## WHAT YOU HAVE TO DO
Write the following entries out again exactly, skipping each image.

(Beginning of DATA SECTION)

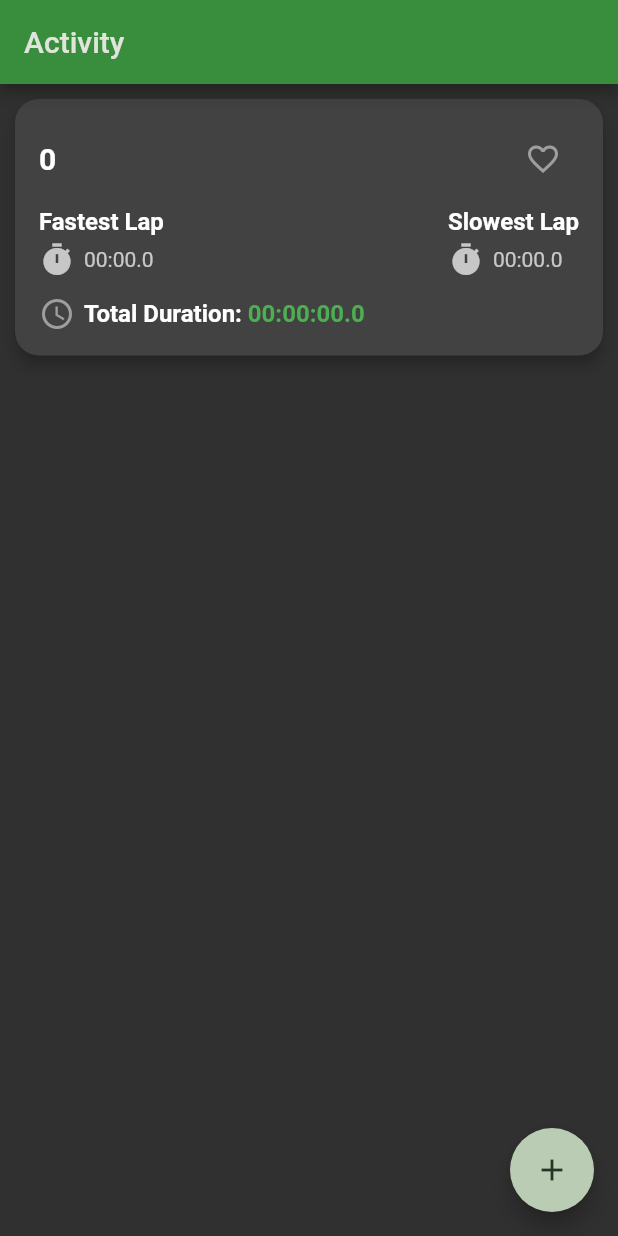
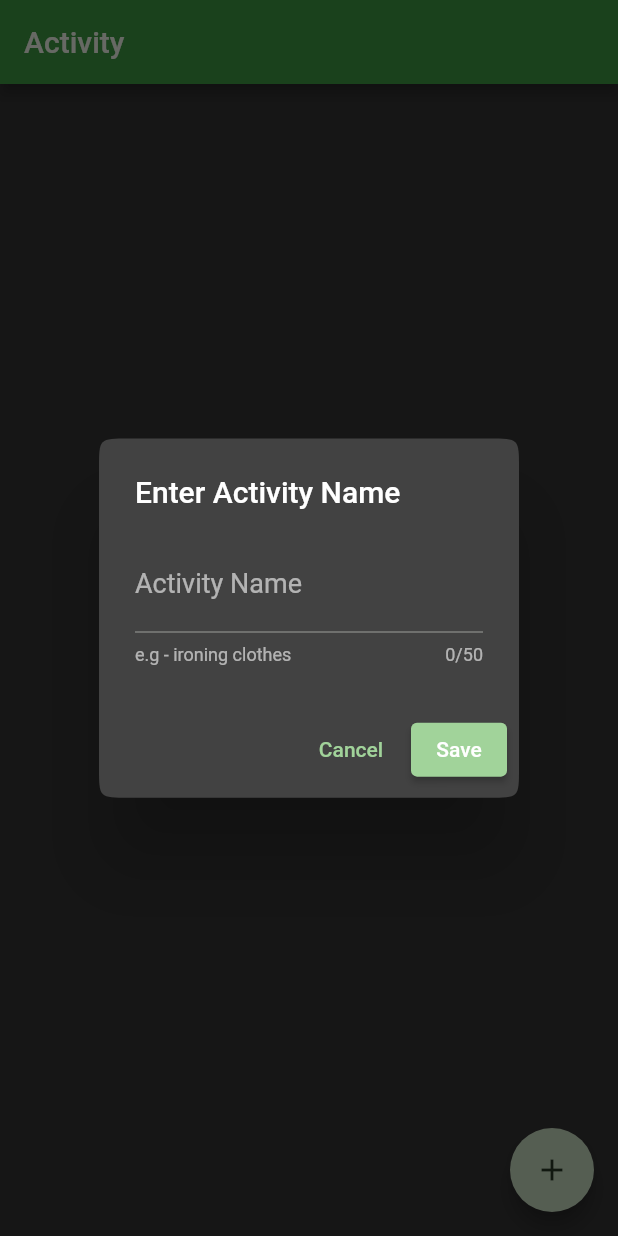
Before and after one commit to eliascreates/lap_quest, a Flutter app: the screen it shows after launch, after a tap on the "add" icon, on a phone screen of 412 x 824 dp. Run offline on Flutter 3.47's test engine with Material 2 defaults, Android fonts, the phone set to English and light mode, and no system bars; our stand-ins replace dartz, equatable, flutter_bloc, get_it, google_fonts, isar; accounts and stored records are empty; generated files the repository leaves out were written again; Roboto replaces fonts that are missing (Solway).

Commit message:
feat: created a popup dialog and a bottom sheet popup that allows the user to create, edit, and delete an activity

```diff
--- a/lib/features/activity/presentation/pages/activity_page.dart
+++ b/lib/features/activity/presentation/pages/activity_page.dart
@@ -1,9 +1,4 @@
-import 'dart:math';
-
 import 'package:flutter/material.dart';
-import 'package:flutter_bloc/flutter_bloc.dart';
-
-import '../bloc/activity_bloc.dart';
 import '../widgets/widgets.dart';
 
 class ActivityPage extends StatelessWidget {
@@ -36,9 +31,14 @@ class ActivityView extends StatelessWidget {
           child: Align(
             alignment: Alignment.bottomRight,
             child: FloatingActionButton(
-              onPressed: () => context.read<ActivityBloc>().add(
-                    ActivityCreated(name: Random().nextInt(10).toString()),
-                  ),
+              onPressed: () {
+                showDialog(
+                  context: context,
+                  builder: (BuildContext context) {
+                    return const ActivityNameDialog();
+                  },
+                );
+              },
               backgroundColor: Theme.of(context).colorScheme.secondary,
               child: const Icon(Icons.add),
             ),
--- /dev/null
+++ b/lib/features/activity/presentation/widgets/activity_name_dialog.dart
@@ -0,0 +1,98 @@
+import 'dart:math';
+
+import 'package:flutter/material.dart';
+import 'package:flutter/services.dart';
+import 'package:flutter_bloc/flutter_bloc.dart';
+import 'package:lap_quest/features/activity/domain/entities/activity.dart';
+
+import '../bloc/activity_bloc.dart';
+
+class ActivityNameDialog extends StatefulWidget {
+  final ActivityEntity? activity;
+
+  const ActivityNameDialog({super.key, this.activity});
+
+  @override
+  State<ActivityNameDialog> createState() => _ActivityNameDialogState();
+}
+
+class _ActivityNameDialogState extends State<ActivityNameDialog> {
+  final TextEditingController _nameController = TextEditingController();
+
+  @override
+  void dispose() {
+    _nameController.dispose();
+    super.dispose();
+  }
+
+  @override
+  Widget build(BuildContext context) {
+    final hasActivity = widget.activity != null;
+
+    if (hasActivity) {
+      _nameController.text = widget.activity?.name ?? '';
+    }
+
+    return AlertDialog(
+      title: Text(hasActivity ? 'Edit Activity Name' : 'Enter Activity Name'),
+      shape: ContinuousRectangleBorder(borderRadius: BorderRadius.circular(20)),
+      content: TextField(
+        controller: _nameController,
+        decoration: InputDecoration(
+          labelText: 'Activity Name',
+          helperText: hasActivity
+              ? null
+              : 'e.g - ${activityExamples[Random().nextInt(activityExamples.length)]}',
+        ),
+        maxLength: 50,
+        inputFormatters: [
+          LengthLimitingTextInputFormatter(50),
+          FilteringTextInputFormatter.allow(RegExp(r'[a-zA-Z0-9\s]')),
+        ],
+      ),
+      actions: [
+        TextButton(
+          onPressed: () {
+            Navigator.of(context).pop();
+          },
+          child: const Text('Cancel'),
+        ),
+        ElevatedButton(
+          onPressed: hasActivity ? editActivity : createActivity,
+          child: const Text('Save'),
+        ),
+      ],
+    );
+  }
+
+  void editActivity() {
+    final name = _nameController.text;
+    final activity = widget.activity!;
+
+    if (name.isNotEmpty) {
+      context
+          .read<ActivityBloc>()
+          .add(ActivityUpdated(activityId: activity.id, name: name));
+    }
+    Navigator.of(context).pop();
+  }
+
+  void createActivity() {
+    final name = _nameController.text;
+    if (name.isNotEmpty) {
+      context.read<ActivityBloc>().add(ActivityCreated(name: name));
+    }
+
+    Navigator.of(context).pop();
+  }
+
+  List<String> activityExamples = [
+    'morning routine',
+    'workout routine',
+    'ironing clothes',
+    'cutting grass',
+    'spring cleaning',
+    'jogging',
+    'cooking',
+  ];
+}
--- a/lib/features/activity/presentation/widgets/widgets.dart
+++ b/lib/features/activity/presentation/widgets/widgets.dart
@@ -1,2 +1,3 @@
 export 'activity_card.dart';
 export 'activity_list.dart';
+export 'activity_name_dialog.dart';
--- a/lib/features/stopwatch/presentation/bloc/stopwatch_bloc.dart
+++ b/lib/features/stopwatch/presentation/bloc/stopwatch_bloc.dart
@@ -94,8 +94,7 @@ class StopwatchBloc extends Bloc<StopwatchEvent, StopwatchState> {
         //   totalDuration: Duration.zero + lapDuration,
         //   lapDuration: lapDuration,
         // );
-        final tempLap = Lap();
-        lap = tempLap
+        lap = Lap()
           ..id = 1
           ..totalDurationInMilliseconds =
               Duration.zero.inMilliseconds + lapDuration.inMilliseconds
--- a/lib/features/stopwatch/presentation/widgets/stopwatch_bottom_controls.dart
+++ b/lib/features/stopwatch/presentation/widgets/stopwatch_bottom_controls.dart
@@ -67,8 +67,9 @@ class StopwatchBottomControls extends StatelessWidget {
 
                         context.read<ActivityBloc>().add(
                               ActivityUpdated(
-                                  activityId: state.activity!.id,
-                                  laps: [...state.lapHistory]),
+                                activityId: state.activity!.id,
+                                laps: state.lapHistory,
+                              ),
                             );
                       },
                 child: const Text('Lap'),
```
Also changed, not shown: lib/features/activity/presentation/widgets/activity_bottom_sheet.dart (added, +44 -0 lines), lib/features/activity/presentation/widgets/activity_card.dart (+24 -3 lines).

(End of DATA SECTION)

## TASK SOLUTION
Before and after one commit to eliascreates/lap_quest, a Flutter app: the screen it shows after launch, after a tap on the "add" icon, on a phone screen of 412 x 824 dp. Run offline on Flutter 3.47's test engine with Material 2 defaults, Android fonts, the phone set to English and light mode, and no system bars; our stand-ins replace dartz, equatable, flutter_bloc, get_it, google_fonts, isar; accounts and stored records are empty; generated files the repository leaves out were written again; Roboto replaces fonts that are missing (Solway).

Commit message:
feat: created a popup dialog and a bottom sheet popup that allows the user to create, edit, and delete an activity

```diff
--- a/lib/features/activity/presentation/pages/activity_page.dart
+++ b/lib/features/activity/presentation/pages/activity_page.dart
@@ -1,9 +1,4 @@
-import 'dart:math';
-
 import 'package:flutter/material.dart';
-import 'package:flutter_bloc/flutter_bloc.dart';
-
-import '../bloc/activity_bloc.dart';
 import '../widgets/widgets.dart';
 
 class ActivityPage extends StatelessWidget {
@@ -36,9 +31,14 @@ class ActivityView extends StatelessWidget {
           child: Align(
             alignment: Alignment.bottomRight,
             child: FloatingActionButton(
-              onPressed: () => context.read<ActivityBloc>().add(
-                    ActivityCreated(name: Random().nextInt(10).toString()),
-                  ),
+              onPressed: () {
+                showDialog(
+                  context: context,
+                  builder: (BuildContext context) {
+                    return const ActivityNameDialog();
+                  },
+                );
+              },
               backgroundColor: Theme.of(context).colorScheme.secondary,
               child: const Icon(Icons.add),
             ),
--- /dev/null
+++ b/lib/features/activity/presentation/widgets/activity_name_dialog.dart
@@ -0,0 +1,98 @@
+import 'dart:math';
+
+import 'package:flutter/material.dart';
+import 'package:flutter/services.dart';
+import 'package:flutter_bloc/flutter_bloc.dart';
+import 'package:lap_quest/features/activity/domain/entities/activity.dart';
+
+import '../bloc/activity_bloc.dart';
+
+class ActivityNameDialog extends StatefulWidget {
+  final ActivityEntity? activity;
+
+  const ActivityNameDialog({super.key, this.activity});
+
+  @override
+  State<ActivityNameDialog> createState() => _ActivityNameDialogState();
+}
+
+class _ActivityNameDialogState extends State<ActivityNameDialog> {
+  final TextEditingController _nameController = TextEditingController();
+
+  @override
+  void dispose() {
+    _nameController.dispose();
+    super.dispose();
+  }
+
+  @override
+  Widget build(BuildContext context) {
+    final hasActivity = widget.activity != null;
+
+    if (hasActivity) {
+      _nameController.text = widget.activity?.name ?? '';
+    }
+
+    return AlertDialog(
+      title: Text(hasActivity ? 'Edit Activity Name' : 'Enter Activity Name'),
+      shape: ContinuousRectangleBorder(borderRadius: BorderRadius.circular(20)),
+      content: TextField(
+        controller: _nameController,
+        decoration: InputDecoration(
+          labelText: 'Activity Name',
+          helperText: hasActivity
+              ? null
+              : 'e.g - ${activityExamples[Random().nextInt(activityExamples.length)]}',
+        ),
+        maxLength: 50,
+        inputFormatters: [
+          LengthLimitingTextInputFormatter(50),
+          FilteringTextInputFormatter.allow(RegExp(r'[a-zA-Z0-9\s]')),
+        ],
+      ),
+      actions: [
+        TextButton(
+          onPressed: () {
+            Navigator.of(context).pop();
+          },
+          child: const Text('Cancel'),
+        ),
+        ElevatedButton(
+          onPressed: hasActivity ? editActivity : createActivity,
+          child: const Text('Save'),
+        ),
+      ],
+    );
+  }
+
+  void editActivity() {
+    final name = _nameController.text;
+    final activity = widget.activity!;
+
+    if (name.isNotEmpty) {
+      context
+          .read<ActivityBloc>()
+          .add(ActivityUpdated(activityId: activity.id, name: name));
+    }
+    Navigator.of(context).pop();
+  }
+
+  void createActivity() {
+    final name = _nameController.text;
+    if (name.isNotEmpty) {
+      context.read<ActivityBloc>().add(ActivityCreated(name: name));
+    }
+
+    Navigator.of(context).pop();
+  }
+
+  List<String> activityExamples = [
+    'morning routine',
+    'workout routine',
+    'ironing clothes',
+    'cutting grass',
+    'spring cleaning',
+    'jogging',
+    'cooking',
+  ];
+}
--- a/lib/features/activity/presentation/widgets/widgets.dart
+++ b/lib/features/activity/presentation/widgets/widgets.dart
@@ -1,2 +1,3 @@
 export 'activity_card.dart';
 export 'activity_list.dart';
+export 'activity_name_dialog.dart';
--- a/lib/features/stopwatch/presentation/bloc/stopwatch_bloc.dart
+++ b/lib/features/stopwatch/presentation/bloc/stopwatch_bloc.dart
@@ -94,8 +94,7 @@ class StopwatchBloc extends Bloc<StopwatchEvent, StopwatchState> {
         //   totalDuration: Duration.zero + lapDuration,
         //   lapDuration: lapDuration,
         // );
-        final tempLap = Lap();
-        lap = tempLap
+        lap = Lap()
           ..id = 1
           ..totalDurationInMilliseconds =
               Duration.zero.inMilliseconds + lapDuration.inMilliseconds
--- a/lib/features/stopwatch/presentation/widgets/stopwatch_bottom_controls.dart
+++ b/lib/features/stopwatch/presentation/widgets/stopwatch_bottom_controls.dart
@@ -67,8 +67,9 @@ class StopwatchBottomControls extends StatelessWidget {
 
                         context.read<ActivityBloc>().add(
                               ActivityUpdated(
-                                  activityId: state.activity!.id,
-                                  laps: [...state.lapHistory]),
+                                activityId: state.activity!.id,
+                                laps: state.lapHistory,
+                              ),
                             );
                       },
                 child: const Text('Lap'),
```
Also changed, not shown: lib/features/activity/presentation/widgets/activity_bottom_sheet.dart (added, +44 -0 lines), lib/features/activity/presentation/widgets/activity_card.dart (+24 -3 lines).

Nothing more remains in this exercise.